Like environmental activists, for instance.
As speculative fiction is to literature, so environmentalism is to politics – even at it's most nostalgic it's a discourse of change and of big ideas. The kind of stuff that Friends of the Earth are calling for - renewable energy, the closed loop of resource use, the localisation of food supply and economy – these are big ideas that would change the world as we know it.
These are as much science-fictional ideas as they are green ones.
What story-telling can give environmental activism is a way of imagining that future and giving us hope that it can be realised. It makes impersonal social forces personal through plot and characterisation. It dramatises both conflict and resolution. It makes the future feel real, however briefly.
Story-telling also matters because we know that when seeking to persuade people that a big idea is worth reaching for, facts are necessary but not enough. We know that positive campaigns fare better when we're inviting someone to share a narrative – The Big Ask and The Bee Cause have both met that need well.
Story-telling as collective ownership
And contributing to the creation of that narrative can be very powerful. I have found that volunteers and activists respond much more positively to a national campaign when we create a space where they can explore and take ownership of it. Then they take it to places which its creators never thought about.
So, we know story-telling has a great deal to offer campaigning. And I'm suggesting in particular that science-fiction could provide a great framework for making our near-futures of environmental (and thus political, economic, social) change more tangible to ourselves and to those we want to reach.
But there's only one way to test this...

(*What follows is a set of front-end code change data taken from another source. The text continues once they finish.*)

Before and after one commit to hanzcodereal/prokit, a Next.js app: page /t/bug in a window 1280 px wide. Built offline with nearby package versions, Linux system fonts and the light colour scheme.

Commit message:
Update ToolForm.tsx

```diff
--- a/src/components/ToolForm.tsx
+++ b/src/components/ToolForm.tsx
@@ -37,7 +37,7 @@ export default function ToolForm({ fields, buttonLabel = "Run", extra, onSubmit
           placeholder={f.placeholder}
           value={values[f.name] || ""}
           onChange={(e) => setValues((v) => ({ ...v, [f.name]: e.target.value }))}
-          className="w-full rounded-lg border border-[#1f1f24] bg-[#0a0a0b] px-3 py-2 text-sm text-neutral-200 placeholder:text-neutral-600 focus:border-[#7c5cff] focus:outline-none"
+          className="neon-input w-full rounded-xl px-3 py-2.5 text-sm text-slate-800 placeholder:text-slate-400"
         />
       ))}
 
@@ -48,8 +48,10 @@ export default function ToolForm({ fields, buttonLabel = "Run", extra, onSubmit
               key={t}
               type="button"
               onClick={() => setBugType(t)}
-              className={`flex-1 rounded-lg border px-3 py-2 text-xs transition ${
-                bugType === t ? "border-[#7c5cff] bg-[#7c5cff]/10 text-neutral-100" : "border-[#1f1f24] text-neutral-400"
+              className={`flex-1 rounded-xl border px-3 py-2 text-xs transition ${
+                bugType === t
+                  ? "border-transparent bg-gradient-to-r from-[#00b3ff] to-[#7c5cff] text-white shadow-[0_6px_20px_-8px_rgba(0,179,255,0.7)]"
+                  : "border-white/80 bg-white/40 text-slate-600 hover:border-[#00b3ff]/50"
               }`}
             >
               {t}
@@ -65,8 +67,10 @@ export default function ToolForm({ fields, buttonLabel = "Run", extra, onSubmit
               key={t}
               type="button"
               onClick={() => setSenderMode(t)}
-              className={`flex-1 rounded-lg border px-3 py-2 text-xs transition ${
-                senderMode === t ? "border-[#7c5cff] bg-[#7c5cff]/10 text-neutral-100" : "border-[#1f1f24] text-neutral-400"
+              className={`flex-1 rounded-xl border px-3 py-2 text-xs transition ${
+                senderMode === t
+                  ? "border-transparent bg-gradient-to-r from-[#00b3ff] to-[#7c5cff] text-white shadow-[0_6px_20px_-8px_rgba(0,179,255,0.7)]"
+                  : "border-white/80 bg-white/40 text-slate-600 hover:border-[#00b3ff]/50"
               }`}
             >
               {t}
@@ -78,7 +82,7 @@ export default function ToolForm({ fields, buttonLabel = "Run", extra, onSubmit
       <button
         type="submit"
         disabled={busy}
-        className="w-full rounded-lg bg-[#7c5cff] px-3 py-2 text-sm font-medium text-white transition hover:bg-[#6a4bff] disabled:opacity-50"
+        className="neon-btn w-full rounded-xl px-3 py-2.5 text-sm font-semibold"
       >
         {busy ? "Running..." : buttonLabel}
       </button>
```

and that's to suggest running a game of Shock online with an environmental theme, perhaps via another blog or on Campaign Hubs, where others can see it and (hopefully) be inspired. Looking at Friends of the Earth's next major campaign, could we perhaps tell a story about what might happen 1, 10, 50 years from now when community-driven renewable energy comes to Anytown, England?
Thoughts? Players, even?